Sometimes when an experience is particularly unique and irreplaceable it feels to me like a sort of premature nostalgia, if that makes any sense. It’s qualitatively different from knowing that you likely won’t be able to do something again. It’s calmer, less wistful, and more powerful. And—at the risk of enraging linguists everywhere—more unique.
My trip to the National Diet Library in December of 2008 was one of those experiences. It was a crisp Saturday, and I got up early so that I would have time to walk up the hill from Shimbashi past Hibiya Park and arrive at the library around the time it opened at 9:00. I listened to the B.S. Report on my iPod Mini on the walk, and the area was almost empty of other people.
At the library, I made a user ID and a card, and I put my bag into a locker—you’re only allowed to have transparent plastic bags inside the library. I spent a few hours in the morning researching a random topic (that so far has been inconsequential), and then I had lunch in the 食堂 on the top floor.
I wish I could remember what I ate. I think it was either curry rice or beef bowl, but those feel like a cross between what I would order now and the defaults options on the menu at places like that. They had a transparent display of food items rendered in plastic and a machine that dispensed tickets which you present to workers wearing aprons and hats.
I ate alone. I did everything alone that day. I was lonely at the time, but that day it was a more satisfying kind of loneliness than usual.
After satisfying my need for food, refueling so I could focus again, I headed down to the basement which houses the periodical section and the photocopy request area. It’s full of an interesting crowd. This isn’t like the crowd that you’d see at a public library in the U.S. or even in Japan; those places are often homes for lonely itinerants. The National Diet Library houses everything ever published in Japan, including manga, so there were some serious otaku checking out rarities otherwise difficult to obtain (「今となっては漫画一冊8000円とかするような、絶版の超レア漫画が普通に読めるからいいよな」).

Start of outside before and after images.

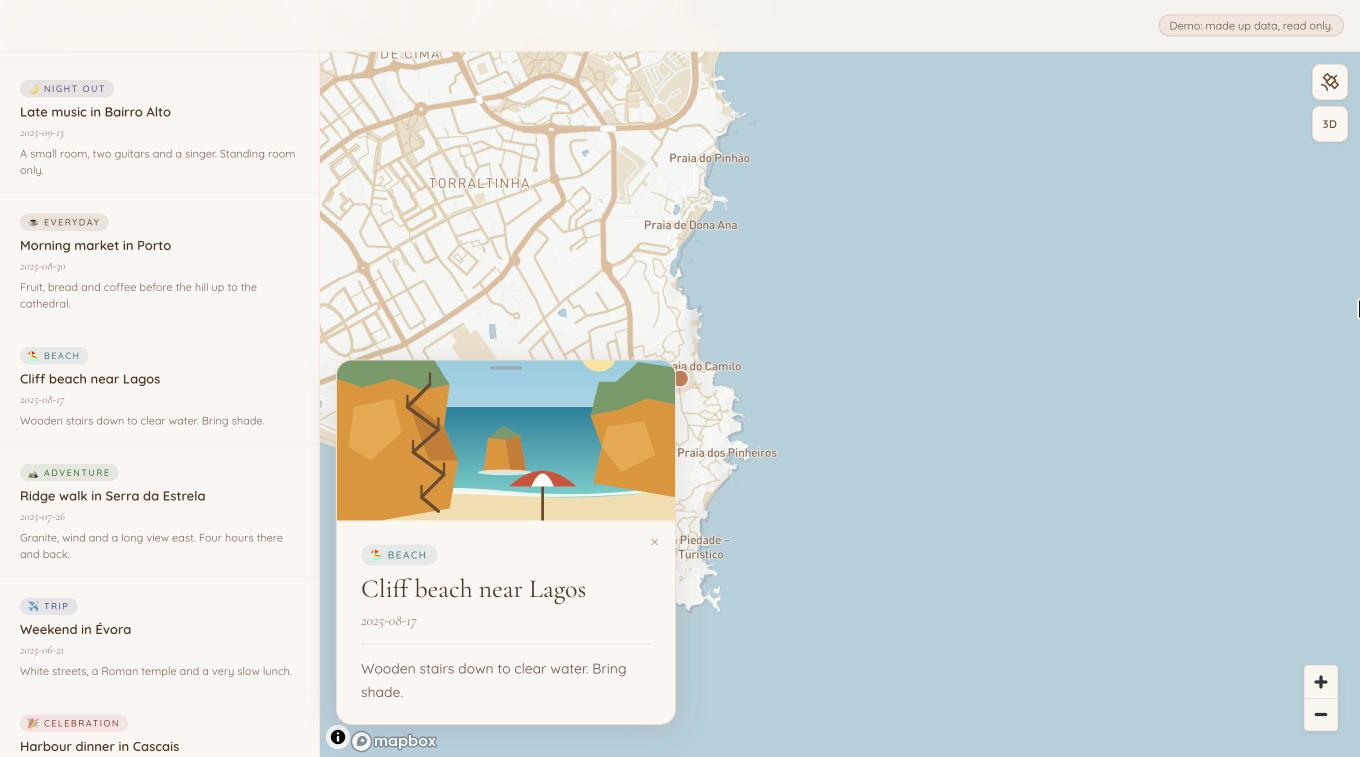
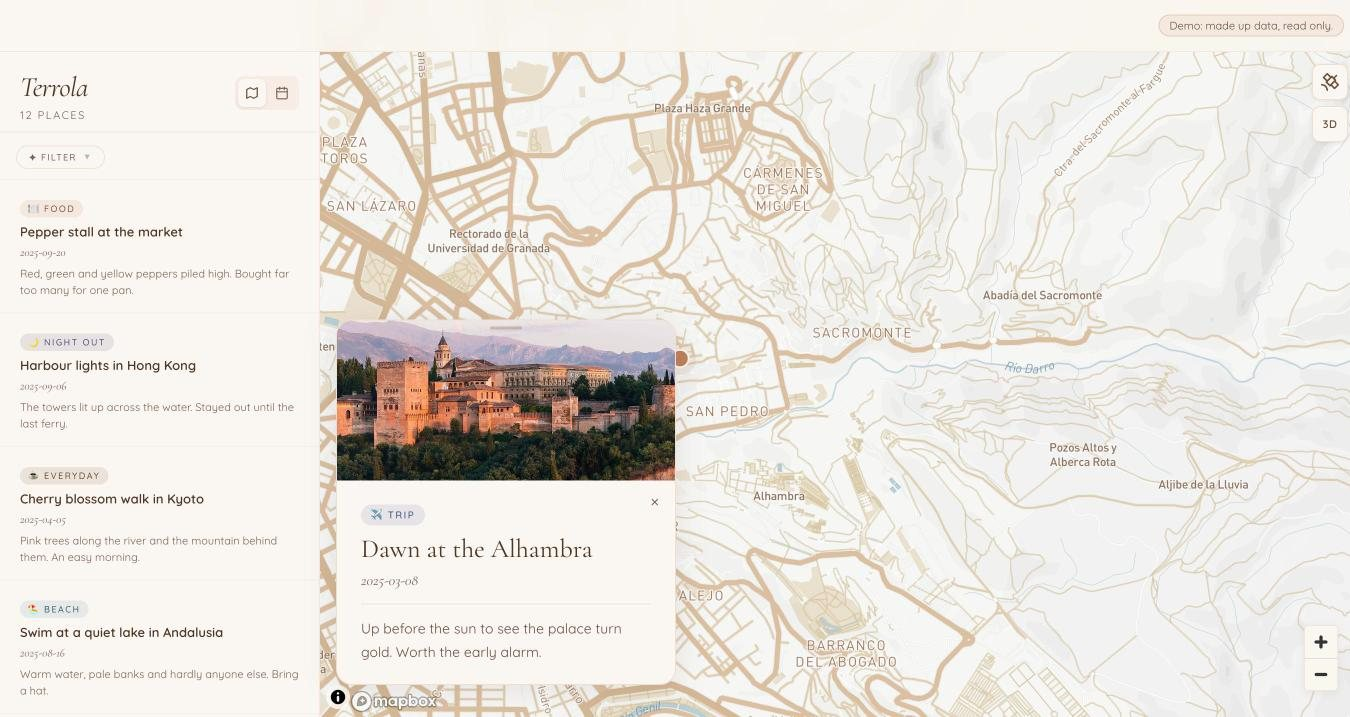
docs: the README picture shows the new demo, and the map opens with every pin in view (#49)
The old picture showed the drawn Portugal demo. The new one is the hosted demo on 2026-10-15 with the Alhambra card open (CC0 photo), the Mapbox wordmark and attribution button in frame. The start view moves west and out a little (centre -5, 28, zoom 1.3): at 1360 wide the list covered the Venezuela pins.

diff --git a/lib/constants.ts b/lib/constants.ts
@@ -1,7 +1,8 @@
 // Default map view: the world, from Venezuela in the west to Japan in the east, where
-// the demo's twelve places are (lib/demo/fixtures.ts). [lng, lat].
-export const DEFAULT_CENTER: [number, number] = [32, 28];
-export const DEFAULT_ZOOM = 1.4;
+// the demo's twelve places are (lib/demo/fixtures.ts). The centre sits west of the middle
+// of the places because the list covers the left of the map on wide screens. [lng, lat].
+export const DEFAULT_CENTER: [number, number] = [-5, 28];
+export const DEFAULT_ZOOM = 1.3;
 
 // South-west to north-east corner of the default view: every demo place with some room
 // around it. Used by the title-click view reset.

diff --git a/docs/ASSETS.md b/docs/ASSETS.md
@@ -34,7 +34,7 @@ longest side, with no metadata
 
 | file | what it is | source | licence |
 |------|------------|--------|---------|
-| `docs/demo.jpg` | Screenshot of the hosted demo, 1360 by 757, taken on 2026-10-13. Shown in the README | made for this project; the map in it is drawn by Mapbox | The app's own parts: MIT. The map: © Mapbox, © OpenStreetMap, shown with the Mapbox wordmark and attribution button in frame |
+| `docs/demo.jpg` | Screenshot of the hosted demo, 1350 by 717, taken on 2026-10-15 (UTC); the card photo is `public/demo/location-photos/00000000-0000-4000-8000-000000000006-1700000000000.jpg` (CC0). Shown in the README | made for this project; the map in it is drawn by Mapbox | The app's own parts: MIT. The map: © Mapbox, © OpenStreetMap, shown with the Mapbox wordmark and attribution button in frame |
 | `app/fonts/cormorant-garamond/CormorantGaramond-latin.woff2` | Cormorant Garamond, upright, weights 300 to 600, latin subset, woff2, 37,776 bytes | Google Fonts CSS API (https://fonts.googleapis.com/css2?family=Cormorant+Garamond:ital,wght@0,300..600;1,300..600&family=Quicksand:wght@300..600&family=Fraunces:ital,wght@1,800&display=swap), latin block: https://fonts.gstatic.com/s/cormorantgaramond/v21/co3bmX5slCNuHLi8bLeY9MK7whWMhyjYqXtKky2F7g.woff2 | SIL Open Font License 1.1 |
 | `app/fonts/cormorant-garamond/CormorantGaramond-Italic-latin.woff2` | Cormorant Garamond, italic, weights 300 to 600, latin subset, woff2, 39,304 bytes | Same CSS request, latin block: https://fonts.gstatic.com/s/cormorantgaramond/v21/co3ZmX5slCNuHLi8bLeY9MK7whWMhyjYrEtImSqn7B6D.woff2 | SIL Open Font License 1.1 |
 | `app/fonts/cormorant-garamond/OFL.txt` | Licence text for Cormorant Garamond, 4,387 bytes | https://raw.githubusercontent.com/google/fonts/67bc647ce1910e92f461bcc82aae30f21d21a9cc/ofl/cormorantgaramond/OFL.txt | SIL Open Font License 1.1 |

diff --git a/README.md b/README.md
@@ -7,9 +7,9 @@ a map with a warm palette. You host it yourself on Next.js, Supabase and Mapbox.
 
 Demo: <https://terrola.vercel.app>
 
-![The Terrola demo: the list of places, an open place card with a drawn picture, and the map](docs/demo.jpg)
+![The Terrola demo: the list of places, an open place card with a photo of the Alhambra, and the map](docs/demo.jpg)
 
-The hosted demo on 2026-10-13. Map: © Mapbox, © OpenStreetMap.
+The hosted demo on 2026-10-15 (UTC). Photo: CC0, from Wikimedia Commons. Map: © Mapbox, © OpenStreetMap.
 
 The demo is open and read only, on made up data: twelve invented visits to real places around
 the world, each with a free public domain photo taken there.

I was there to take out old issues of Shincho from 1992 to check out the original serialization of The Wind-up Bird Chronicle. It’s surprisingly short and makes up the first book of the three-book set. I made photocopies but haven’t taken a close look at it yet.
Then I started taking out old issues of Men’s Club to see the original Yoru no kumozaru short shorts. I determined the original order of publication, compared how Murakami changed that for the collected edition, and read the stories that he had chose to cut, my favorite of which is “Hotel Lobby Oysters.” Somewhat insanely, I had color photocopies made of every story from 1983 to 1985, as well as a few random pages I thought were funny, such as a photo spread the magazine did of Yale.
While my photocopy request was in the queue, I had a coffee at the cafe in the library. I have these vivid memories of an expansive area that overlooked the cafe, but they’re blurry, so I’m not sure.
I looked through the second half of the stories in Taiyō, but at that point I had already spent nearly $50-60 on photocopies, which I felt was enough, and it was getting late in the day, so I copied the title story and a couple of the ones that Murakami cut.
When I left it was already dark. I walked down the hill and thought about drinking beer, about the konbini near Nishi-Ōi Station where I would buy the beer, about the apartment I was sharing with five others where I would drink the beer. Everything after that has been erased from my memory—just another night of drinking beer, I guess. Murakami has said that one of the most satisfying things about writing his first novel was when a friend told him it made him want to drink beer. I think that somehow applies to this memory, or the way I think of it today.
I’ve finally gone back through the Murakami short shorts with David Marx over at Neojaponisme and looked at what the intersection between art, commerce, and fashion might mean: “Murakami Haruki’s Advertorial Short Stories.”
After going through the stories again, I’ve realized that there is still one story that I haven’t read! The very last Taiyō short is titled 「最後の挨拶」(Final Message). So maybe I will have a chance to go back to the National Diet Library someday. I highly recommend it as an activity, and I especially recommend the periodical section. Try and have something in mind that you want to take out, even if it’s (just?) the first issue of Shonen Jump.
According to old emails I’ve checked, David and my piece on Murakami has been in the works for five years. I think I was still a bit defensive about Murakami’s career back in 2009 and hesitant to come to some of the conclusions that David wanted to make from a style/fashion point of view, but they’ve become more apparent to me. In the interval between then and now Murakami has put out more and more works that feel like pastiche of his early material…or at least of his writing process, which I think he really crystallizes in these short-shorts.
Art courtesy of Neojaponisme and Ian Lynam.